Where a wedding is celebrated in the usual forms, cards of invitation are issued at least a week before-hand. The hour selected is usually eight o'clock, P.M. Wedding cake, wines, and other refreshments, are prepared by the bride and her friends for the occasion. The bride is usually dressed in pure white; she wears a white veil, and her head is crowned with a wreath of white flowers, usually artificial; and orange blossoms are preferred. She should wear no ornaments but such as her intended husband or father may present her for the occasion; certainly no gift, if any such are retained, of any former suitor.
The bridesmaids are generally younger than the bride, and should be dressed in white, but more simply than the bride. The bridegroom must be in full dress; that is, he must wear a black or blue dress coat, which, if he pleases, may be faced with white satin; a white vest, black pantaloons, and dress boots or pumps, with black silk stocking, white kid gloves, and a white cravat.

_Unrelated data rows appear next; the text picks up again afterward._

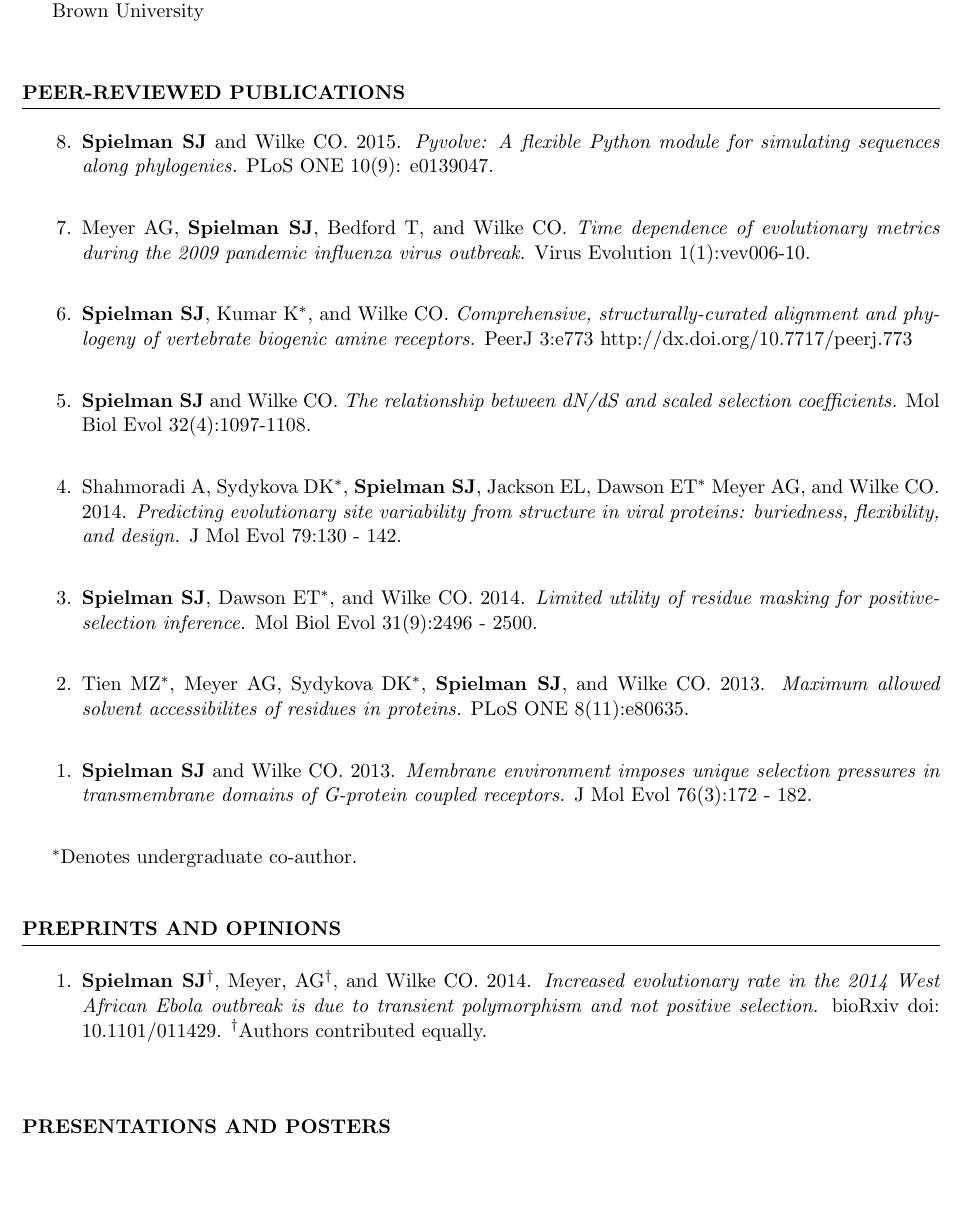
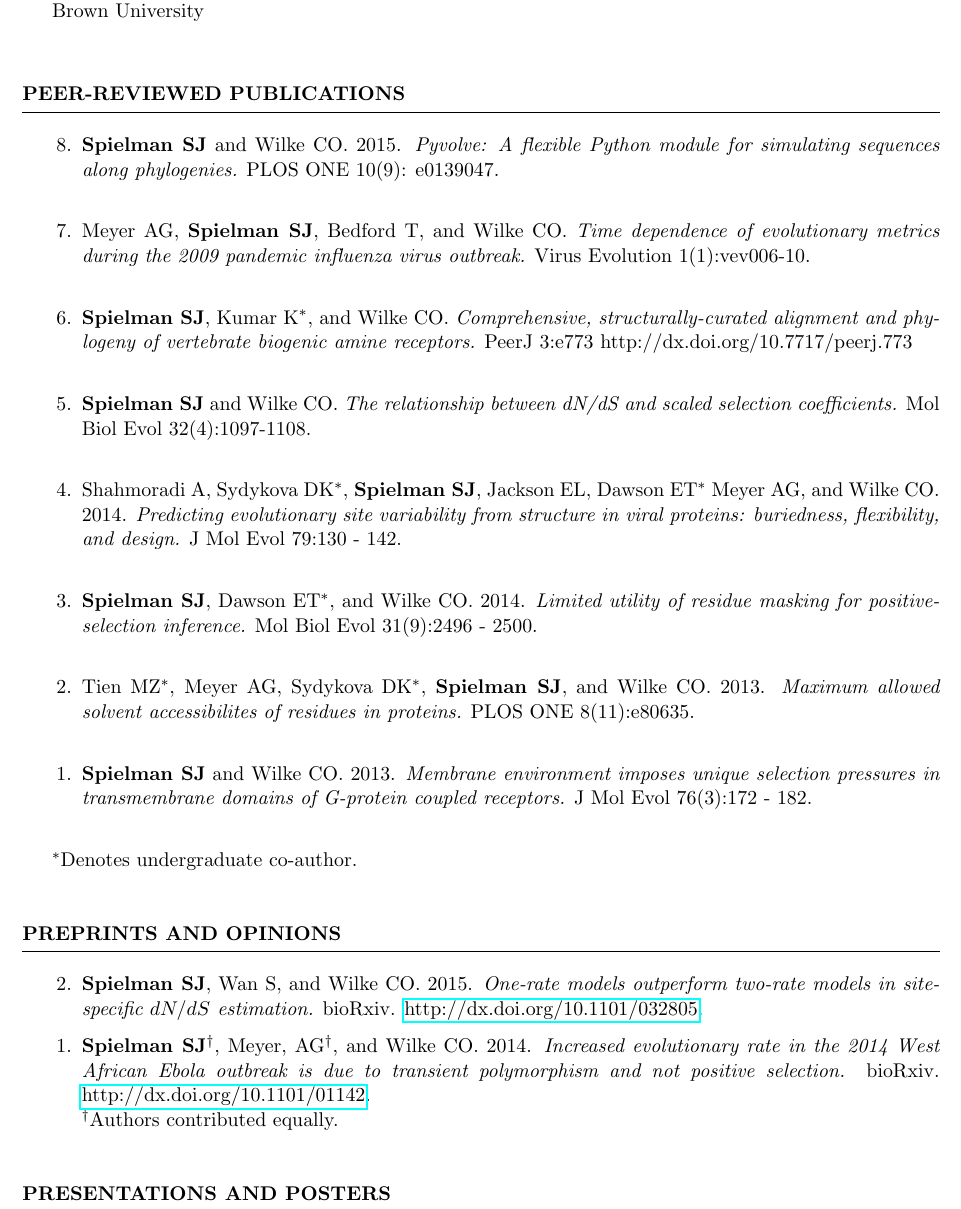
Before and after one commit to sjspielman/sjspielman.github.io, a LaTeX CV (files/CV_SJSpielman.tex): part of page 2 of 3 before the commit and part of page 2 of 4 after it, cut so that both start at the same text, the shorter picture padded with empty space. Compiled offline with pdfLaTeX.

Commit message:
onerate tworate in cv, site

```diff
--- a/files/CV_SJSpielman.tex
+++ b/files/CV_SJSpielman.tex
@@ -125,7 +125,7 @@ Advisor: Daniel M. Weinreich \\
 \begin{etaremune}[leftmargin=1.5em]
 
 
-\item \textbf{Spielman SJ} and Wilke CO. 2015. \emph{Pyvolve: A flexible Python module for simulating sequences along phylogenies.} PLoS ONE 10(9): e0139047.\\
+\item \textbf{Spielman SJ} and Wilke CO. 2015. \emph{Pyvolve: A flexible Python module for simulating sequences along phylogenies.} PLOS ONE 10(9): e0139047.\\
 
 
 \item Meyer AG, \textbf{Spielman SJ}, Bedford T, and Wilke CO.  \emph{Time dependence of evolutionary metrics during the 2009 pandemic influenza virus outbreak.} Virus Evolution 1(1):vev006-10. \\
@@ -143,7 +143,7 @@ Advisor: Daniel M. Weinreich \\
 \item \textbf{Spielman SJ}, Dawson ET$^\ast$, and Wilke CO. 2014. \emph{Limited utility of residue masking for positive-selection inference.} Mol Biol Evol 31(9):2496 - 2500. \\
 
 
-\item Tien MZ$^\ast$, Meyer AG, Sydykova DK$^\ast$, \textbf{Spielman SJ}, and Wilke CO. 2013. \emph{Maximum allowed solvent accessibilites of residues in proteins.} PLoS ONE 8(11):e80635. \\
+\item Tien MZ$^\ast$, Meyer AG, Sydykova DK$^\ast$, \textbf{Spielman SJ}, and Wilke CO. 2013. \emph{Maximum allowed solvent accessibilites of residues in proteins.} PLOS ONE 8(11):e80635. \\
 
 
 \item \textbf{Spielman SJ} and Wilke CO. 2013. \emph{Membrane environment imposes unique selection pressures in transmembrane domains of G-protein coupled receptors.} J Mol Evol 76(3):172 - 182. \\
@@ -172,8 +172,11 @@ $^\ast$Denotes undergraduate co-author.
 
 \begin{etaremune}[leftmargin=1.5em]
 
+\item \textbf{Spielman SJ}, Wan S, and Wilke CO. 2015. \emph{One-rate models outperform two-rate models in site-specific $dN/dS$ estimation.} bioRxiv. \href{http://dx.doi.org/10.1101/032805}{http://dx.doi.org/10.1101/032805}.
+
 \item \textbf{Spielman SJ}$^\dagger$, Meyer, AG$^\dagger$, and Wilke CO. 2014. \emph{Increased evolutionary rate in the 2014 West African Ebola outbreak is due to transient polymorphism and not
-positive selection.} bioRxiv doi: 10.1101/011429. $^\dagger$Authors contributed equally. \\
+positive selection.} bioRxiv. \href{http://dx.doi.org/10.1101/01142}{http://dx.doi.org/10.1101/01142}.
+\\\noindent$^\dagger$Authors contributed equally.
 
 \end{etaremune}
 
```
Also changed, not shown: preprints.md (+1 -1 lines), files/CV_SJSpielman.pdf, 1 other file.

Duties of the bridesmaids and groomsmen. - The bridegroom is attended by on or two groomsmen, who should be dressed in a similar manner. It is the duty of the bridesmaids to assist in dressing the bride, and making the necessary preparations for the guests. The chief groomsman engages the clergyman or magistrate, and upon his arrival introduces him to the bride and bridegroom, and the friends of the parties.
Treatment of guests. - The invited guests, upon their arrival, are received as at other parties, and after visiting the dressing-rooms and arranging their toilets, they proceed to the room where the ceremony is to be performed. In some cases the marriage ceremony is performed before the arrival of the guests.
The ceremony. - When the hour for the ceremony has arrived, and all things are ready, the wedding party, consisting of the bride and bridegroom, with the bridesmaids and groomsmen, walk into the room, arm in arm; the groomsmen attending the bridesmaids, preceding the bride and bridegroom, and take their positions at the head of the room, which is usually the end furthest from the entrance; the bride standing facing the assembly on the right of the bridegroom, the bridesmaids taking their position at her right, and the groomsmen at the left of the bridegroom.
The principal groomsman now formally introduces the clergyman or magistrate to the bride and bridegroom, and he proceeds to perform the marriage ceremony; if a ring is to be used, the bridegroom procures a plain gold one previously, taking some means to have it of the proper size.
After congratulations and festivities. - As soon as the ceremony is over, and the bridegroom has kissed the bride, the clergyman or magistrate shakes hands with the bride, saluting her by her newly-acquired name, as Mrs. _____, and wishes them joy, prosperity, and happiness; the groomsmen and bridesmaids then do the same; then the principal groomsman brings to them the other persons in the room, commencing with the parents and relatives of the parties, the bride's relations having precedence, and ladies being accompanied by gentlemen.
In this manner all present are expected to make their salutations and congratulations to the newly-married couple, and then to their parents and friends. If the wedding ceremony has taken place before the arrival of the guests, they are received near the door, having, of course, first visited the dressing-rooms; they are then introduced in the same manner.
The groomsman takes occasion, before the clergyman or magistrate leaves, to privately thank him for his attendance, at the same time placing in his hand the marriage fee, which is wrapped up nicely in paper, and if more than the legal sum, as is usually the case where the parties are wealthy, it is usually in gold. The bridegroom, of course, takes an early opportunity to reimburse his groomsman for necessary expenses.
Sending cards. - When a wedding takes place in a family, the cards of the newly-married pair are sent round to all their acquaintances to apprise them of the event. The cards are send out by the bridegroom to his acquaintances, and by the parents of the bride to theirs. In some instances, the cards have been united by silken or silver cords; but this mode has not been adopted by people of fashion.
To those who leave cards at the residence of the newly-married couple during their absence in the "honeymoon," cards are sent to inform them of their return.
When cards are left for married people who reside with their parents or relatives, their names should be written on the cards left for them, to preclude mistakes. If persons without parents are married, they should send cards to their acquaintances.
Source: Thornwell, Emily. The Lady's Guide to Perfect Gentility. (New York: Derby & Jackson, 1857), 104-108.